You are here: Home / Research Topics / Invasive Species / Plant Pathogens / Thousand Canker Disease

Thousand Canker Disease

Thousand Canker Disease
Curtis Utley, CSUE,
Thousand Canker Disease

Thousand canker disease (TCD) ) is an example of a forest health condition caused by native pests that have expanded their geographic ranges and switched to new host species with no coevolved resistance. The vector is the Walnut Twig Beetle, Pityophthorus juglandis, which historically fed on Arizona walnut in its native Arizona, New Mexico, and northern Mexico, and perhaps on southern California black walnut in southern California. The beetle carries a fungus, Geosmithia morbida, which causes small cankers beneath the bark of the branches and stem of walnut trees. The presence of numerous cankers, for which the disease is named, will lead to the death of affected trees.

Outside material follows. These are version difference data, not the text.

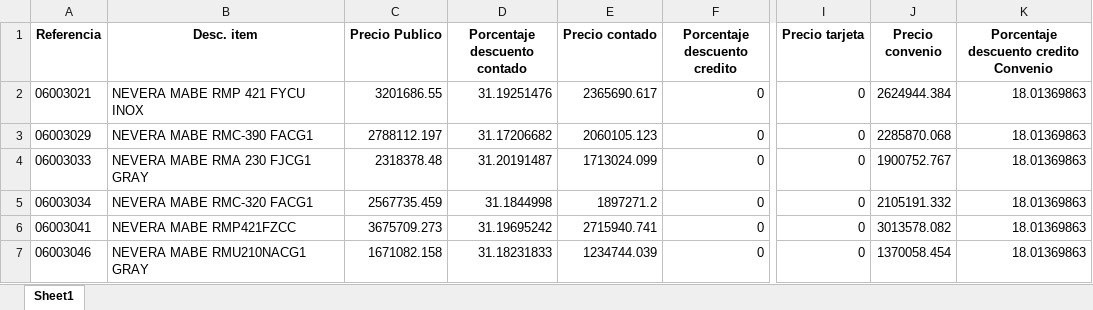
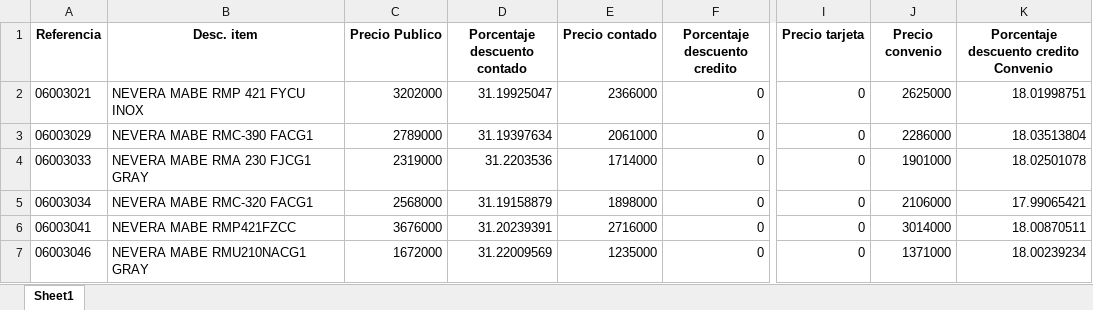
Before and after one commit to AnaliticaDatosLagobo/Listas-de-precios, an Excel workbook: df_zona6.xlsx, sheet Sheet1, drawn as a sheet; only a part is shown, gaps mark what is left out; values as stored, in another font and other column widths than the file's, no borders; the diff covers the shown part only; the diff names each change by its address in the sheet, - before the commit and + after, or states it on an @@ line.

```diff
--- a/df_zona6.xlsx (sheet Sheet1)
+++ b/df_zona6.xlsx (sheet Sheet1)
-C2 (Precio Publico): 3201686.55
+C2 (Precio Publico): 3202000
-D2 (Porcentaje descuento contado): 31.19251476
+D2 (Porcentaje descuento contado): 31.19925047
-E2 (Precio contado): 2365690.617
+E2 (Precio contado): 2366000
-J2 (Precio convenio): 2624944.384
+J2 (Precio convenio): 2625000
-K2: 18.01369863
+K2: 18.01998751
-C3 (Precio Publico): 2788112.197
+C3 (Precio Publico): 2789000
-D3 (Porcentaje descuento contado): 31.17206682
+D3 (Porcentaje descuento contado): 31.19397634
-E3 (Precio contado): 2060105.123
+E3 (Precio contado): 2061000
-J3 (Precio convenio): 2285870.068
+J3 (Precio convenio): 2286000
-K3: 18.01369863
+K3: 18.03513804
-C4 (Precio Publico): 2318378.48
+C4 (Precio Publico): 2319000
-D4 (Porcentaje descuento contado): 31.20191487
+D4 (Porcentaje descuento contado): 31.2203536
-E4 (Precio contado): 1713024.099
+E4 (Precio contado): 1714000
-J4 (Precio convenio): 1900752.767
+J4 (Precio convenio): 1901000
-K4: 18.01369863
+K4: 18.02501078
-C5 (Precio Publico): 2567735.459
+C5 (Precio Publico): 2568000
-D5 (Porcentaje descuento contado): 31.1844998
+D5 (Porcentaje descuento contado): 31.19158879
-E5 (Precio contado): 1897271.2
+E5 (Precio contado): 1898000
-J5 (Precio convenio): 2105191.332
+J5 (Precio convenio): 2106000
-K5: 18.01369863
+K5: 17.99065421
-C6 (Precio Publico): 3675709.273
+C6 (Precio Publico): 3676000
-D6 (Porcentaje descuento contado): 31.19695242
+D6 (Porcentaje descuento contado): 31.20239391
-E6 (Precio contado): 2715940.741
+E6 (Precio contado): 2716000
-J6 (Precio convenio): 3013578.082
+J6 (Precio convenio): 3014000
-K6: 18.01369863
+K6: 18.00870511
-C7 (Precio Publico): 1671082.158
+C7 (Precio Publico): 1672000
-D7 (Porcentaje descuento contado): 31.18231833
+D7 (Porcentaje descuento contado): 31.22009569
-E7 (Precio contado): 1234744.039
+E7 (Precio contado): 1235000
-J7 (Precio convenio): 1370058.454
+J7 (Precio convenio): 1371000
-K7: 18.01369863
+K7: 18.00239234
```
Also changed, not shown: 1889 edited cells elsewhere in this sheet, df_zona1.xlsx, df_zona2.xlsx, 3 other files.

Since the 1990s, black walnut, a tree native to the eastern U.S. but planted widely in the west as an ornamental, has been under attack. In 2004, widespread mortality in the Front Range of Colorado was linked to the presence of the beetle and the fungus it carries.

In 2010, the first case of TCD in the native distribution of black walnut was reported in Knoxville, Tennessee. In 2011, TCD was confirmed in Virginia and Pennsylvania. This was followed by reports in 2013 of TCD in Ohio and of G. morbida (but not walnut twig beetle) from North Carolina. Eastern forest managers should be on the lookout for TCD.

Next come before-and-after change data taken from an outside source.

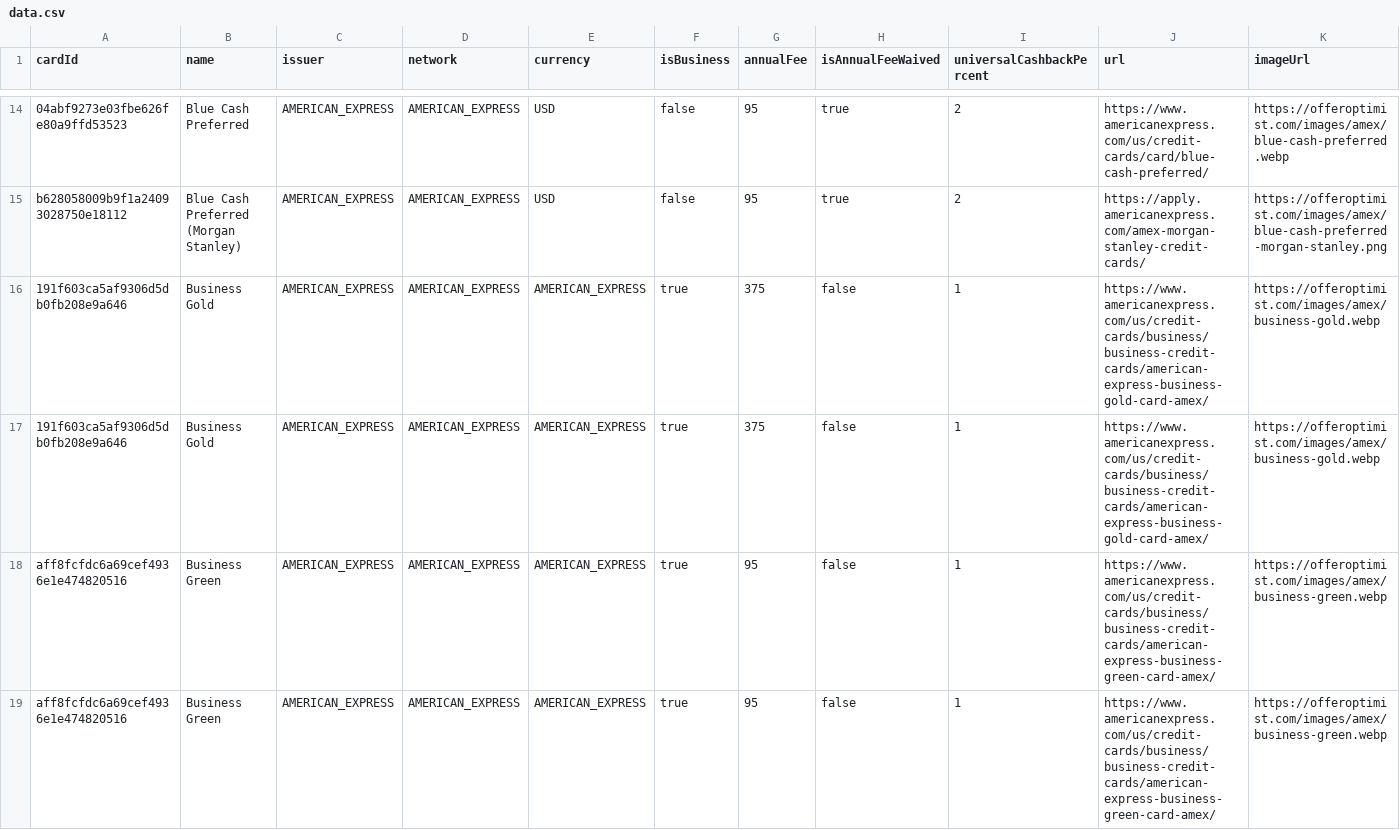
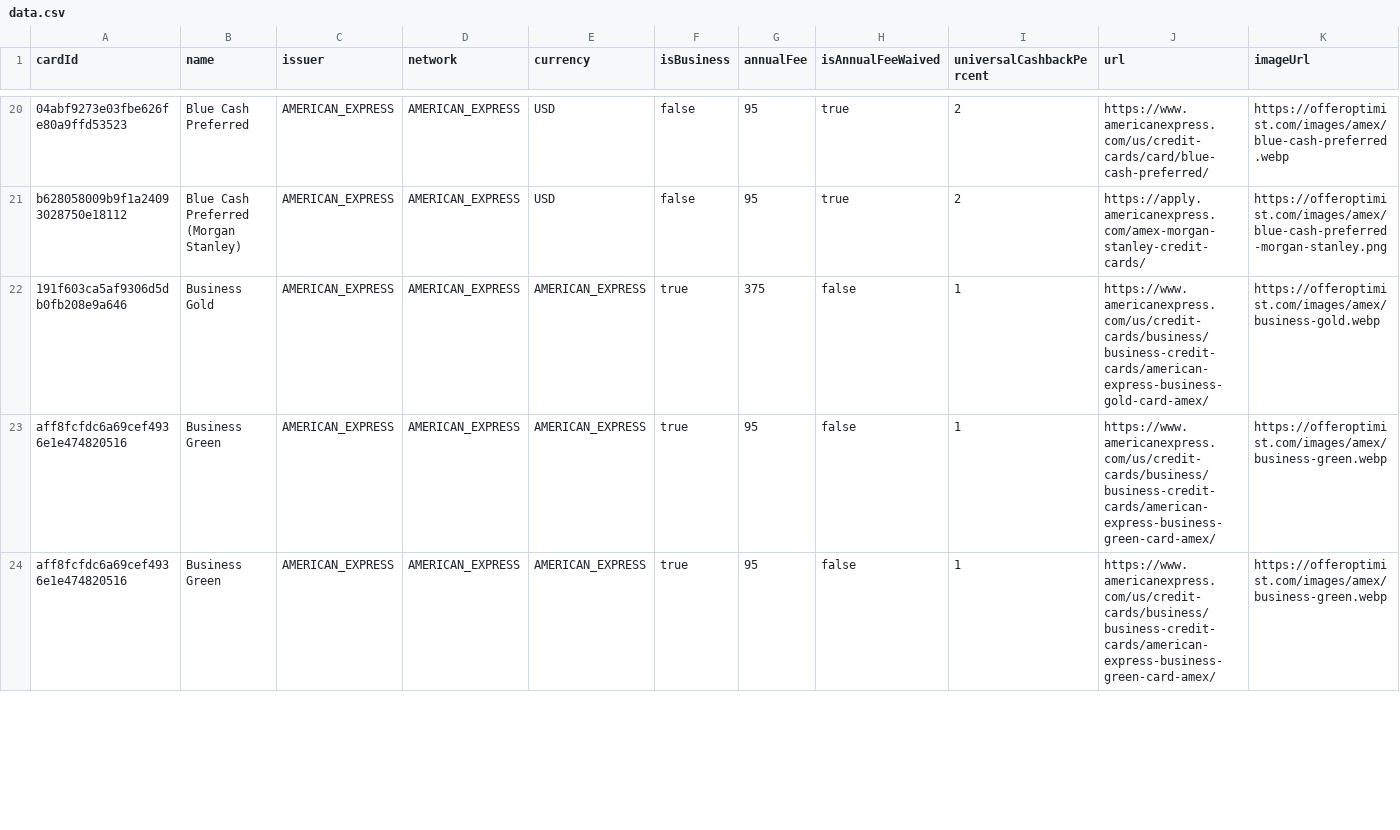
Before and after one commit to andenacitelli/credit-card-bonuses-api, a CSV file: exports/data.csv, drawn as a sheet; only a part is shown, gaps mark what is left out; removed rows and columns are numbered as before the commit, all else as after; rows hold the shown columns only; the diff covers the shown part only; the diff names each change by its address in the sheet, - before the commit and + after, or states it on an @@ line.

Commit message:
platinum refresh; strata elite; bunch of other stale offer fixes

```diff
--- a/exports/data.csv
+++ b/exports/data.csv
-row 16: 191f603ca5af9306d5db0fb208e9a646 | Business Gold | AMERICAN_EXPRESS | AMERICAN_EXPRESS | AMERICAN_EXPRESS | true | 375 | false | 1 | https://www.americanexpress.com/us/credit-cards/business/business-credit-cards/american-express-business-gold-card-amex/ | https://offeroptimist.com/images/amex/business-gold.webp
```
Also changed, not shown: 9 added rows and 20 edited cells elsewhere in this file, 12 other files.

Find research publications about thousand canker disease on Treesearch.

Related Resources